* Required action
Return the listing in full. Keep each line exactly as it is.
*** Opening Supplied entries ***
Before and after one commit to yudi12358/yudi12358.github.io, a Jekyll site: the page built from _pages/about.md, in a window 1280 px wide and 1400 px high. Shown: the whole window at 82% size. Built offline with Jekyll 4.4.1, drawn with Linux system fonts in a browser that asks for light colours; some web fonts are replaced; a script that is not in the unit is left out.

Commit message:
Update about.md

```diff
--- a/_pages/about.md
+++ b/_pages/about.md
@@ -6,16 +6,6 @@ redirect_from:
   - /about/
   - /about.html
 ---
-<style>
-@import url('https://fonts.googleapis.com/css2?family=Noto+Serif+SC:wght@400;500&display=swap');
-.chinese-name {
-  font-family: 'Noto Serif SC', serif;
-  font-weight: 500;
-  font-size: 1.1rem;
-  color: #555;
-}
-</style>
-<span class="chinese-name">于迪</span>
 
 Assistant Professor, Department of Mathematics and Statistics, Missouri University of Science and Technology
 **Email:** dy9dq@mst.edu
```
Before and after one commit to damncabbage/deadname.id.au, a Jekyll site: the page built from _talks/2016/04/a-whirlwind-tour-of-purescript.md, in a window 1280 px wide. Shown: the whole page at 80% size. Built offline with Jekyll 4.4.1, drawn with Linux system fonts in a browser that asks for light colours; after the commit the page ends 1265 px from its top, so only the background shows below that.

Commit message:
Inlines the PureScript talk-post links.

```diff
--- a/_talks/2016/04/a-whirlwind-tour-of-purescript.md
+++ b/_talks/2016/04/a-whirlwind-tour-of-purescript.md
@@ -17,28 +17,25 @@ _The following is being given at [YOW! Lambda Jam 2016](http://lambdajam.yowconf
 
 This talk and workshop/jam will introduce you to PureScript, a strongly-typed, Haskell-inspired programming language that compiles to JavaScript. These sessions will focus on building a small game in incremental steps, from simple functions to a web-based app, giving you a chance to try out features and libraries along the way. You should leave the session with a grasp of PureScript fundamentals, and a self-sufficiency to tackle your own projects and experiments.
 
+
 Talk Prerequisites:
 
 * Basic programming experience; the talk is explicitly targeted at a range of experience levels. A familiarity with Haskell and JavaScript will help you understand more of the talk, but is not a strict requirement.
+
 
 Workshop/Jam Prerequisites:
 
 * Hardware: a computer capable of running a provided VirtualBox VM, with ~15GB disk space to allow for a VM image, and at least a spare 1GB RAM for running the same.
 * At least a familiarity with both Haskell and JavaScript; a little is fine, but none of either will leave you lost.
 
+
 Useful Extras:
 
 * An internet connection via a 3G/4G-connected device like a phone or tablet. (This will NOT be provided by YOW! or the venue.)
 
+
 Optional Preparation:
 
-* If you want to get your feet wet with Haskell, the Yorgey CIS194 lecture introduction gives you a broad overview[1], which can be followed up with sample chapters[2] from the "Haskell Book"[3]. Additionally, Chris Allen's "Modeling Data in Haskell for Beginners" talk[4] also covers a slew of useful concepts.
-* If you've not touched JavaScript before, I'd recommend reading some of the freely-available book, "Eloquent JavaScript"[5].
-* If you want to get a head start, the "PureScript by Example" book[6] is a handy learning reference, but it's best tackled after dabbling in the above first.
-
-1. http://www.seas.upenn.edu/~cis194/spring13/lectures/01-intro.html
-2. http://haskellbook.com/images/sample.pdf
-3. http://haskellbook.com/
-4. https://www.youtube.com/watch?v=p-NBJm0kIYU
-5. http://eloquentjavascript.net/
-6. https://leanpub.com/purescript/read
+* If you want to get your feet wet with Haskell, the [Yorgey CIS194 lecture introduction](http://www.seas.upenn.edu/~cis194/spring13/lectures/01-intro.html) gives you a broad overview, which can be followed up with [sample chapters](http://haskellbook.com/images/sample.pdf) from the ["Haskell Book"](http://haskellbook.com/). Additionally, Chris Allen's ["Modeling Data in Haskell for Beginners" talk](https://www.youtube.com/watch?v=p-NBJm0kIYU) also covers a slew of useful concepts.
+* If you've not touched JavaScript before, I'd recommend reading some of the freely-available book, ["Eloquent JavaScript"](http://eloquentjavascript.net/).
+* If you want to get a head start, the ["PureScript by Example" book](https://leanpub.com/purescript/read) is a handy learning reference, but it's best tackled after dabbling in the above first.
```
*** Closing Supplied entries ***
* Solution for this exercise
Before and after one commit to yudi12358/yudi12358.github.io, a Jekyll site: the page built from _pages/about.md, in a window 1280 px wide and 1400 px high. Shown: the whole window at 82% size. Built offline with Jekyll 4.4.1, drawn with Linux system fonts in a browser that asks for light colours; some web fonts are replaced; a script that is not in the unit is left out.

Commit message:
Update about.md

```diff
--- a/_pages/about.md
+++ b/_pages/about.md
@@ -6,16 +6,6 @@ redirect_from:
   - /about/
   - /about.html
 ---
-<style>
-@import url('https://fonts.googleapis.com/css2?family=Noto+Serif+SC:wght@400;500&display=swap');
-.chinese-name {
-  font-family: 'Noto Serif SC', serif;
-  font-weight: 500;
-  font-size: 1.1rem;
-  color: #555;
-}
-</style>
-<span class="chinese-name">于迪</span>
 
 Assistant Professor, Department of Mathematics and Statistics, Missouri University of Science and Technology
 **Email:** dy9dq@mst.edu
```
Before and after one commit to damncabbage/deadname.id.au, a Jekyll site: the page built from _talks/2016/04/a-whirlwind-tour-of-purescript.md, in a window 1280 px wide. Shown: the whole page at 80% size. Built offline with Jekyll 4.4.1, drawn with Linux system fonts in a browser that asks for light colours; after the commit the page ends 1265 px from its top, so only the background shows below that.

Commit message:
Inlines the PureScript talk-post links.

```diff
--- a/_talks/2016/04/a-whirlwind-tour-of-purescript.md
+++ b/_talks/2016/04/a-whirlwind-tour-of-purescript.md
@@ -17,28 +17,25 @@ _The following is being given at [YOW! Lambda Jam 2016](http://lambdajam.yowconf
 
 This talk and workshop/jam will introduce you to PureScript, a strongly-typed, Haskell-inspired programming language that compiles to JavaScript. These sessions will focus on building a small game in incremental steps, from simple functions to a web-based app, giving you a chance to try out features and libraries along the way. You should leave the session with a grasp of PureScript fundamentals, and a self-sufficiency to tackle your own projects and experiments.
 
+
 Talk Prerequisites:
 
 * Basic programming experience; the talk is explicitly targeted at a range of experience levels. A familiarity with Haskell and JavaScript will help you understand more of the talk, but is not a strict requirement.
+
 
 Workshop/Jam Prerequisites:
 
 * Hardware: a computer capable of running a provided VirtualBox VM, with ~15GB disk space to allow for a VM image, and at least a spare 1GB RAM for running the same.
 * At least a familiarity with both Haskell and JavaScript; a little is fine, but none of either will leave you lost.
 
+
 Useful Extras:
 
 * An internet connection via a 3G/4G-connected device like a phone or tablet. (This will NOT be provided by YOW! or the venue.)
 
+
 Optional Preparation:
 
-* If you want to get your feet wet with Haskell, the Yorgey CIS194 lecture introduction gives you a broad overview[1], which can be followed up with sample chapters[2] from the "Haskell Book"[3]. Additionally, Chris Allen's "Modeling Data in Haskell for Beginners" talk[4] also covers a slew of useful concepts.
-* If you've not touched JavaScript before, I'd recommend reading some of the freely-available book, "Eloquent JavaScript"[5].
-* If you want to get a head start, the "PureScript by Example" book[6] is a handy learning reference, but it's best tackled after dabbling in the above first.
-
-1. http://www.seas.upenn.edu/~cis194/spring13/lectures/01-intro.html
-2. http://haskellbook.com/images/sample.pdf
-3. http://haskellbook.com/
-4. https://www.youtube.com/watch?v=p-NBJm0kIYU
-5. http://eloquentjavascript.net/
-6. https://leanpub.com/purescript/read
+* If you want to get your feet wet with Haskell, the [Yorgey CIS194 lecture introduction](http://www.seas.upenn.edu/~cis194/spring13/lectures/01-intro.html) gives you a broad overview, which can be followed up with [sample chapters](http://haskellbook.com/images/sample.pdf) from the ["Haskell Book"](http://haskellbook.com/). Additionally, Chris Allen's ["Modeling Data in Haskell for Beginners" talk](https://www.youtube.com/watch?v=p-NBJm0kIYU) also covers a slew of useful concepts.
+* If you've not touched JavaScript before, I'd recommend reading some of the freely-available book, ["Eloquent JavaScript"](http://eloquentjavascript.net/).
+* If you want to get a head start, the ["PureScript by Example" book](https://leanpub.com/purescript/read) is a handy learning reference, but it's best tackled after dabbling in the above first.
```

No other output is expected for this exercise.